Search the data for "build". Each line containing it is to be copied.
=== Records for processing ===
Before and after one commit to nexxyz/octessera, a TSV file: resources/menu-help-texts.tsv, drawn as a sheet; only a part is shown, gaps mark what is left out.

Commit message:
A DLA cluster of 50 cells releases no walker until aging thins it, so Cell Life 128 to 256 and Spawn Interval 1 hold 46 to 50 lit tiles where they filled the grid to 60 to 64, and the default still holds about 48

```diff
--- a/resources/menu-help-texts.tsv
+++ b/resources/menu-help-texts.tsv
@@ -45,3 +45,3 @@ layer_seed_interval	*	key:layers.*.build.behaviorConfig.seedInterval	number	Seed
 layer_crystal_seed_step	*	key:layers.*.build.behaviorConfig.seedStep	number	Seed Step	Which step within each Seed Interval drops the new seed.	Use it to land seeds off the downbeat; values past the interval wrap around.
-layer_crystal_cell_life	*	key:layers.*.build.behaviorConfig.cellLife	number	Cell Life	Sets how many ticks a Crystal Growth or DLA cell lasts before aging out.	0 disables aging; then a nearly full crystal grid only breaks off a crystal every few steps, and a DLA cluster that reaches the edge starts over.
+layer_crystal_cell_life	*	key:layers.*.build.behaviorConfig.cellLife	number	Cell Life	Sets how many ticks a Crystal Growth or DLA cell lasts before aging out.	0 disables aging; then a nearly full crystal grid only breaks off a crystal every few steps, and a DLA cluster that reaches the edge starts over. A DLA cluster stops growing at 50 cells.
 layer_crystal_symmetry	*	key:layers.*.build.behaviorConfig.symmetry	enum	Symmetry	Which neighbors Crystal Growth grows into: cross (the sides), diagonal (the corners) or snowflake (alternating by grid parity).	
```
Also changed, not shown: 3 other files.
===
Solution to this exercise>
@@ -45,3 +45,3 @@ layer_seed_interval	*	key:layers.*.build.behaviorConfig.seedInterval	number	Seed
 layer_crystal_seed_step	*	key:layers.*.build.behaviorConfig.seedStep	number	Seed Step	Which step within each Seed Interval drops the new seed.	Use it to land seeds off the downbeat; values past the interval wrap around.
-layer_crystal_cell_life	*	key:layers.*.build.behaviorConfig.cellLife	number	Cell Life	Sets how many ticks a Crystal Growth or DLA cell lasts before aging out.	0 disables aging; then a nearly full crystal grid only breaks off a crystal every few steps, and a DLA cluster that reaches the edge starts over.
+layer_crystal_cell_life	*	key:layers.*.build.behaviorConfig.cellLife	number	Cell Life	Sets how many ticks a Crystal Growth or DLA cell lasts before aging out.	0 disables aging; then a nearly full crystal grid only breaks off a crystal every few steps, and a DLA cluster that reaches the edge starts over. A DLA cluster stops growing at 50 cells.
 layer_crystal_symmetry	*	key:layers.*.build.behaviorConfig.symmetry	enum	Symmetry	Which neighbors Crystal Growth grows into: cross (the sides), diagonal (the corners) or snowflake (alternating by grid parity).	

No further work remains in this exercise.